    Berta, I don’t disagree with you, we need to get the bigger agencies involved that have the juridiction outside our city limits to get the greated impact. Outside our city limits there is little we have authority over and that is the point everyone needs to understand.

    Getting Antonovich or anyone who will listen is what we need in the county area with authority to get it fixed. It must be multiagency or or efforts won’t yield the results we need.

    Gauls me that kids are dying and a lot of it is outside our immediate control. Gauls me more that what we can control isn’t enough so we wind up having to go outside and convince them it is a problem.

  • Anonymous

    People keep saying outside of our city limits. They obviously don’t have children that attend our public schools, because believe me my children’s friends that live near Plymouth, attend Plymouth or Santa Fe or the high school feel just the same pride wearing MHS football uniforms. Just as another poster said, they weren’t sold a house or rent an apt on one side of a wall and we are on the other. That was Berlin not Monrovia. Take care of our kids, take care of our streets. And bravo if you went and sat in on the city council meeting, unfortunatly, many of us dual working families either have work or children to raise as our spouse works. Unless they offer childcare and we know they won’t parents have to make that choice. Since my children are welcome at PTA meetings and school meetings, I can addresss my concerns there.

  • ET

    I’m glad you speak out frazgo, however, your postings sound the same as what I am getting from the city manager. Blah, blah..the unincorporated area is draining our city of their resources. Wow! Tell that to the people who live there and call LASD about drug dealers who have loud parties until all hours of the night and don’t get any response. It’s not their fault some one did a terrible job of deciding what would be Monrovia, Arcadia and county. One block is Monrovia, the next Arcadia, the next the county and then back to Monrovia. We all know LASD should “do their job” but what happens to these people if they don’t? Too bad, nobody cares as long as we don’t spend Monrovia money on it? Do you have kids? A heart? According to what the MPD told my friend last night the street part of Peck Rd. is MPD but the sidewalk is LASD. Unbelievable don’t you think? So do you still think it’s a county issue?

    And no, I don’t attend City Council meetings. I do watch them on TV until I’m so bored to tears with the legal babble that I turn it off. The last one was fabulous. The mayor got told off, answered the next couple of questions then took a 5 minute break that lasted for about 30 mins. Unless there were 100 people there telling them to stop building and to keep the Gold Line out or whatever there won’t be any change. There is no way that many people in this city would show up at a city council meeting. It seems like the only people who actually vote or care in Monrovia are the friends of the current politicians and a few of us “alarmists.” Besides it doesn’t matter. Tom Adams was basically given his position even though he didn’t get the next majority of votes. So it looks like it doesn’t matter who votes or goes to city council meetings, does it?
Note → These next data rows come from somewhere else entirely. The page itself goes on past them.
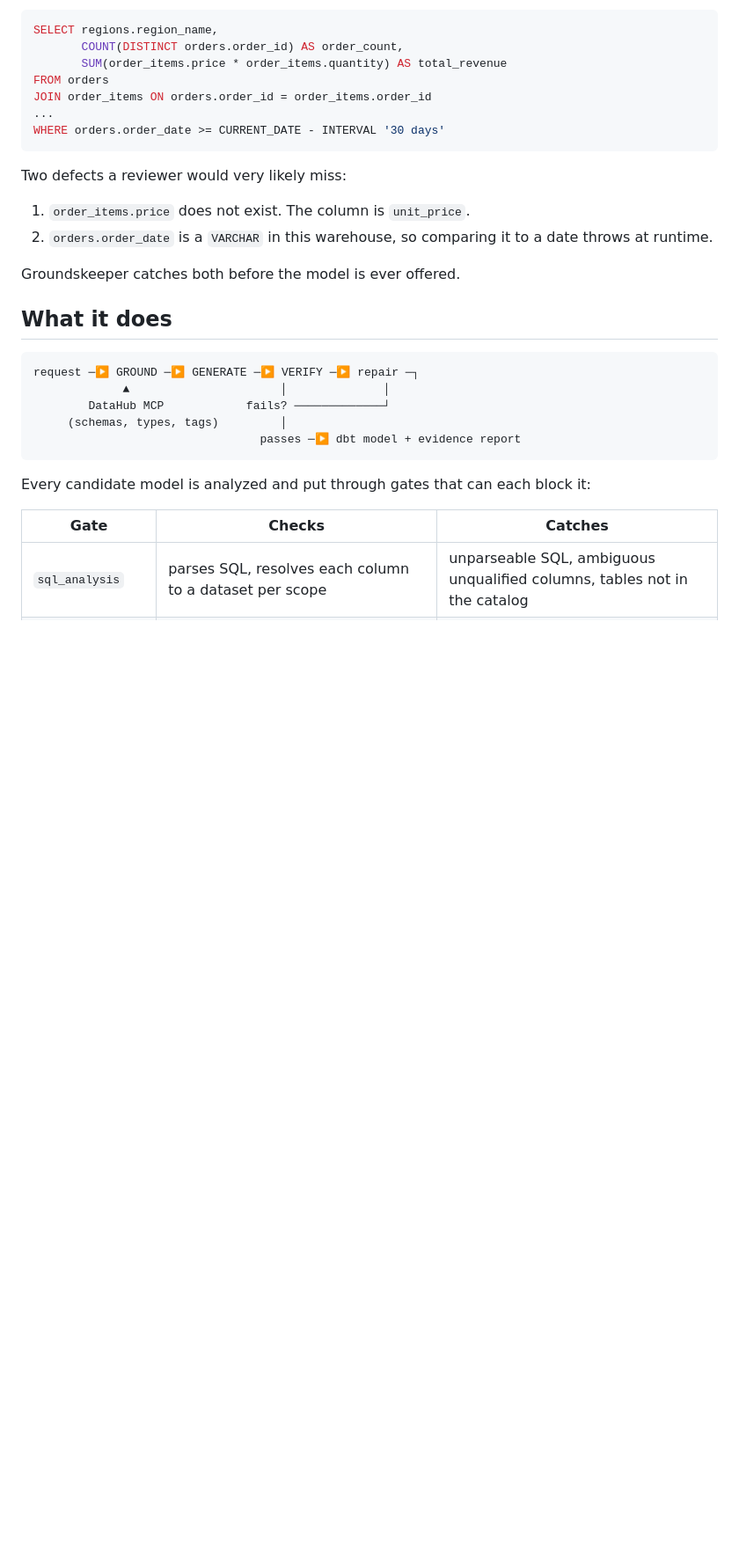
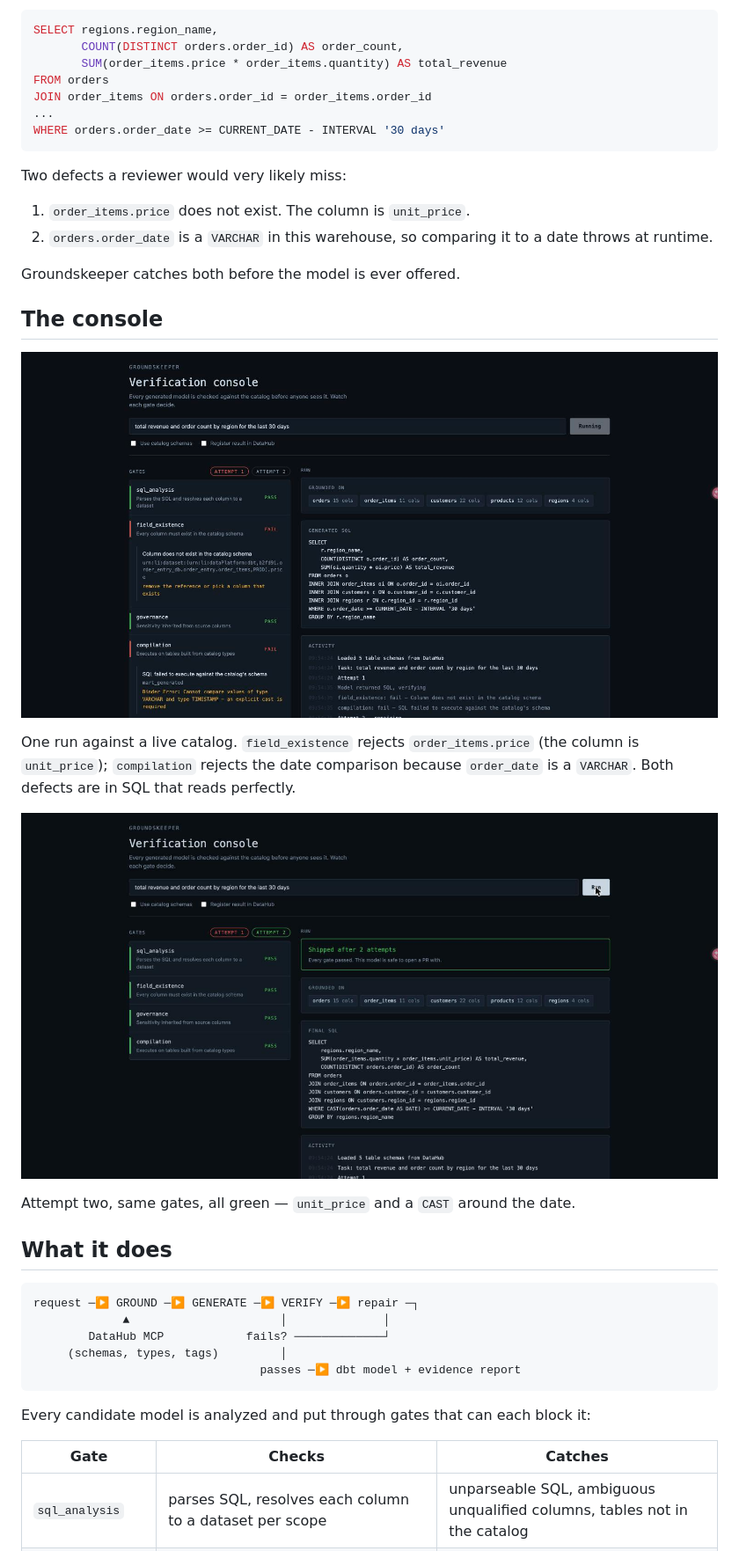
Before and after one commit to calderbuild/groundskeeper, a Markdown page: README.md, the part around the change. Shown: that part at 88% size. Rendered like a GitHub page; pictures changed too: docs/screenshots/02-gates-catch-two-defects.jpg (added), docs/screenshots/03-repaired-and-shipped.jpg (added); blank space fills up the shorter version.

Commit message:
Add console screenshots to the README
Judges may score on the writeup alone, so the two states that matter -- gates
rejecting a hallucinated column and a VARCHAR date comparison, then the same
gates green after repair -- should be visible without running anything.

```diff
--- a/README.md
+++ b/README.md
@@ -28,6 +28,16 @@ Two defects a reviewer would very likely miss:
 2. `orders.order_date` is a `VARCHAR` in this warehouse, so comparing it to a date throws at runtime.
 
 Groundskeeper catches both before the model is ever offered.
+
+## The console
+
+![Two defects caught in one run](docs/screenshots/02-gates-catch-two-defects.jpg)
+
+One run against a live catalog. `field_existence` rejects `order_items.price` (the column is `unit_price`); `compilation` rejects the date comparison because `order_date` is a `VARCHAR`. Both defects are in SQL that reads perfectly.
+
+![Repaired and shipped](docs/screenshots/03-repaired-and-shipped.jpg)
+
+Attempt two, same gates, all green — `unit_price` and a `CAST` around the date.
 
 ## What it does
 
```
Also changed, not shown: docs/screenshots/01-idle.jpg (added).
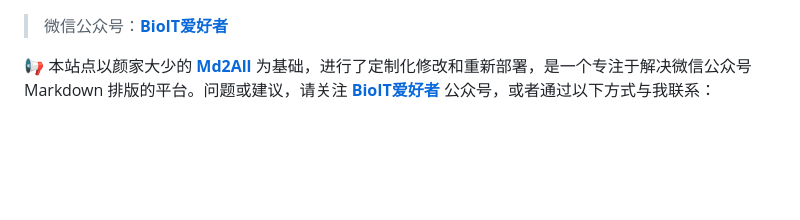
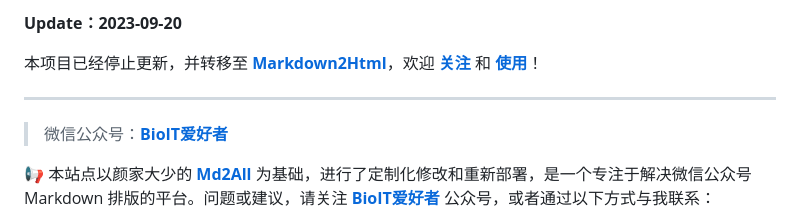
Before and after one commit to shenweiyan/Md2XEditor, a Markdown page: readme.md, the part around the change. Drawn GitHub-style; blank space fills up the shorter version.

```diff
--- a/readme.md
+++ b/readme.md
@@ -1,3 +1,8 @@
+**Update：2023-09-20**
+
+本项目已经停止更新，并转移至 **[Markdown2Html](https://github.com/shenweiyan/Markdown2Html)**，欢迎 **[关注](https://github.com/shenweiyan/Markdown2Html)** 和 **[使用](https://md.bioitee.com/)**！
+
+------
 > 微信公众号：**[BioIT爱好者](#jump_10)**
 
 📢 本站点以颜家大少的 **[Md2All](https://md.aclickall.com)** 为基础，进行了定制化修改和重新部署，是一个专注于解决微信公众号 Markdown 排版的平台。问题或建议，请关注 **[BioIT爱好者](#jump_10)** 公众号，或者通过以下方式与我联系：
```
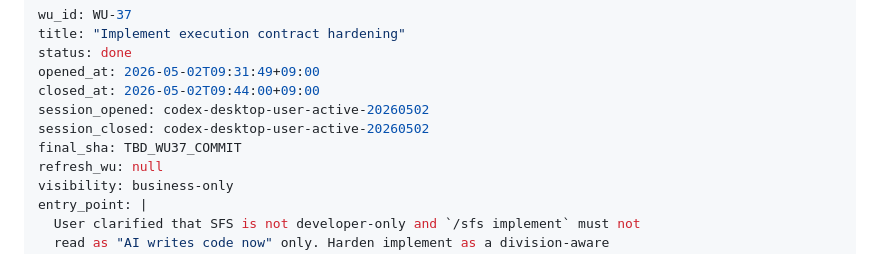
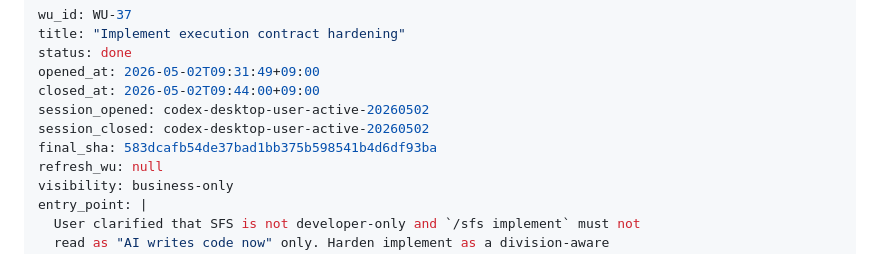
Before and after one commit to MJ-0701/solon-mvp, a Markdown page: 2026-04-19-sfs-v0.4/sprints/WU-37.md, the part around the change. GitHub-like rendering.

```diff
--- a/2026-04-19-sfs-v0.4/sprints/WU-37.md
+++ b/2026-04-19-sfs-v0.4/sprints/WU-37.md
@@ -6,7 +6,7 @@ opened_at: 2026-05-02T09:31:49+09:00
 closed_at: 2026-05-02T09:44:00+09:00
 session_opened: codex-desktop-user-active-20260502
 session_closed: codex-desktop-user-active-20260502
-final_sha: TBD_WU37_COMMIT
+final_sha: 583dcafb54de37bad1bb375b598541b4d6df93ba
 refresh_wu: null
 visibility: business-only
 entry_point: |
```
Also changed, not shown: 2026-04-19-sfs-v0.4/PROGRESS.md (+2 -2 lines), 2026-04-19-sfs-v0.4/sprints/_INDEX.md (+1 -1 lines).
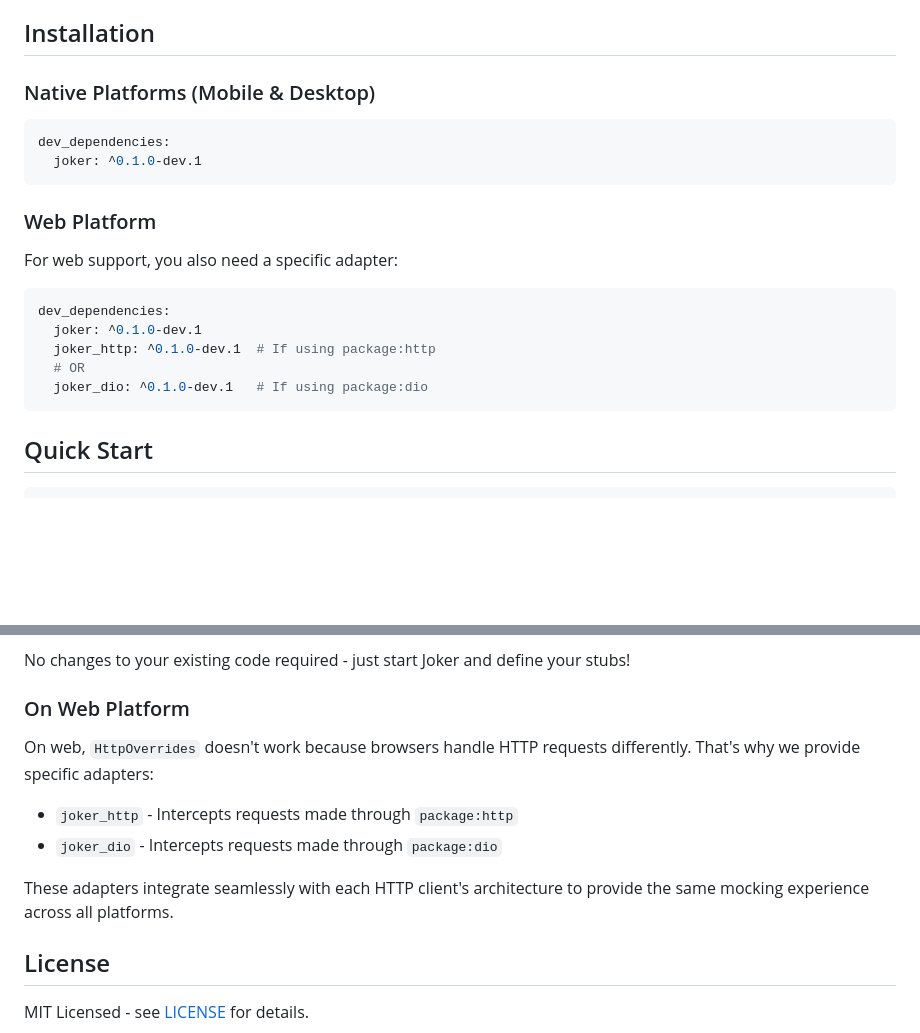
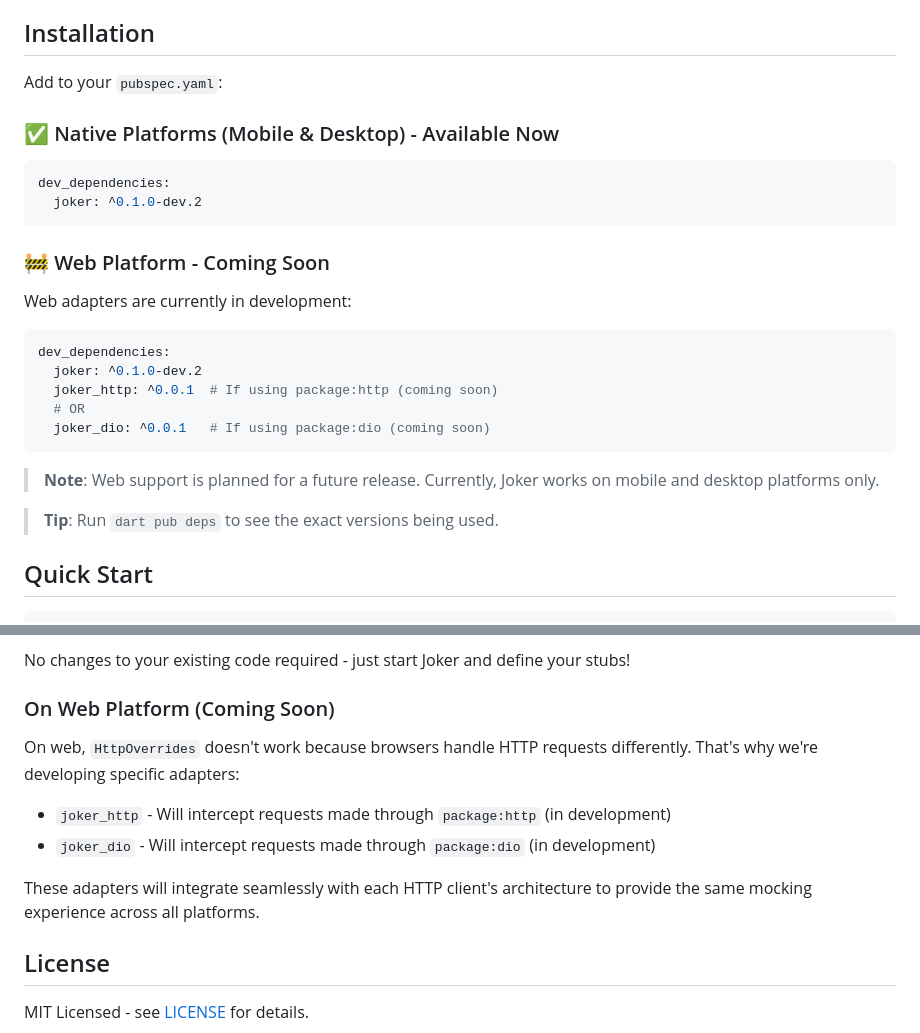
Before and after one commit to juanvegu/joker_dart, a Markdown page: packages/joker/README.md, 2 parts joined by grey strips. Rendered like a GitHub page; blank space fills up the shorter version.

Commit message:
docs: update README to reflect package availability and development status for web adapters

````diff
--- a/packages/joker/README.md
+++ b/packages/joker/README.md
@@ -97,24 +97,30 @@ group('User Profile Tests', () {
 
 ## Installation
 
-### Native Platforms (Mobile & Desktop)
+Add to your `pubspec.yaml`:
+
+### ✅ Native Platforms (Mobile & Desktop) - Available Now
 
 ```yaml
 dev_dependencies:
-  joker: ^0.1.0-dev.1
+  joker: ^0.1.0-dev.2
 ```
 
-### Web Platform
+### 🚧 Web Platform - Coming Soon
 
-For web support, you also need a specific adapter:
+Web adapters are currently in development:
 
 ```yaml
 dev_dependencies:
-  joker: ^0.1.0-dev.1
-  joker_http: ^0.1.0-dev.1  # If using package:http
+  joker: ^0.1.0-dev.2
+  joker_http: ^0.0.1  # If using package:http (coming soon)
   # OR
-  joker_dio: ^0.1.0-dev.1   # If using package:dio
+  joker_dio: ^0.0.1   # If using package:dio (coming soon)
 ```
+
+> **Note**: Web support is planned for a future release. Currently, Joker works on mobile and desktop platforms only.
+
+> **Tip**: Run `dart pub deps` to see the exact versions being used.
 
 ## Quick Start
 
@@ -343,14 +349,14 @@ Joker uses Dart's `HttpOverrides.global` to intercept all HTTP requests made thr
 
 No changes to your existing code required - just start Joker and define your stubs!
 
-### On Web Platform
+### On Web Platform (Coming Soon)
 
-On web, `HttpOverrides` doesn't work because browsers handle HTTP requests differently. That's why we provide specific adapters:
+On web, `HttpOverrides` doesn't work because browsers handle HTTP requests differently. That's why we're developing specific adapters:
 
-- `joker_http` - Intercepts requests made through `package:http`
-- `joker_dio` - Intercepts requests made through `package:dio`
+- `joker_http` - Will intercept requests made through `package:http` (in development)
+- `joker_dio` - Will intercept requests made through `package:dio` (in development)
 
-These adapters integrate seamlessly with each HTTP client's architecture to provide the same mocking experience across all platforms.
+These adapters will integrate seamlessly with each HTTP client's architecture to provide the same mocking experience across all platforms.
 
 ## License
 
````
Also changed, not shown: README.md (+9 -9 lines).
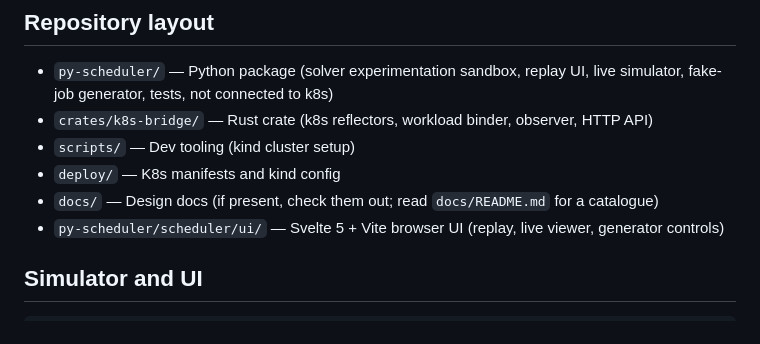
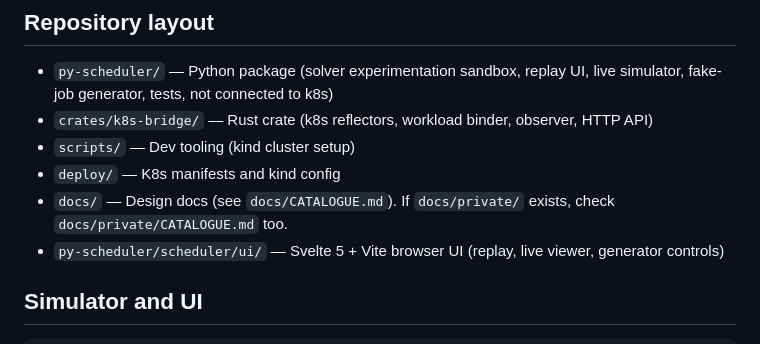
Before and after one commit to scheduling-ai/scheduler, a Markdown page: CLAUDE.md, the part around the change. Rendered like a GitHub page.

```diff
--- a/CLAUDE.md
+++ b/CLAUDE.md
@@ -8,7 +8,7 @@ Multi-cluster GPU job scheduler.
 - `crates/k8s-bridge/` — Rust crate (k8s reflectors, workload binder, observer, HTTP API)
 - `scripts/` — Dev tooling (kind cluster setup)
 - `deploy/` — K8s manifests and kind config
-- `docs/` — Design docs (if present, check them out; read `docs/README.md` for a catalogue)
+- `docs/` — Design docs (see `docs/CATALOGUE.md`). If `docs/private/` exists, check `docs/private/CATALOGUE.md` too.
 - `py-scheduler/scheduler/ui/` — Svelte 5 + Vite browser UI (replay, live viewer, generator controls)
 
 ## Simulator and UI
```
Also changed, not shown: README.md (+12 -1 lines), docs/CATALOGUE.md (added, +5 -0 lines), docs/problem_description.md (added, +83 -0 lines), docs/questions-and-answers.md (added, +172 -0 lines), docs/ui-screenshot.png (added), 3 other files.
    How would you know whether I am “uninformed?” Do you know me? I was not personally attacking you but I would have a lot more respect for your opinion if you would stop continually reminding people that “they are not us.” Come down to the other end of town. Step back and think. You really do sound like Mr. Ochoa on this topic, sorry.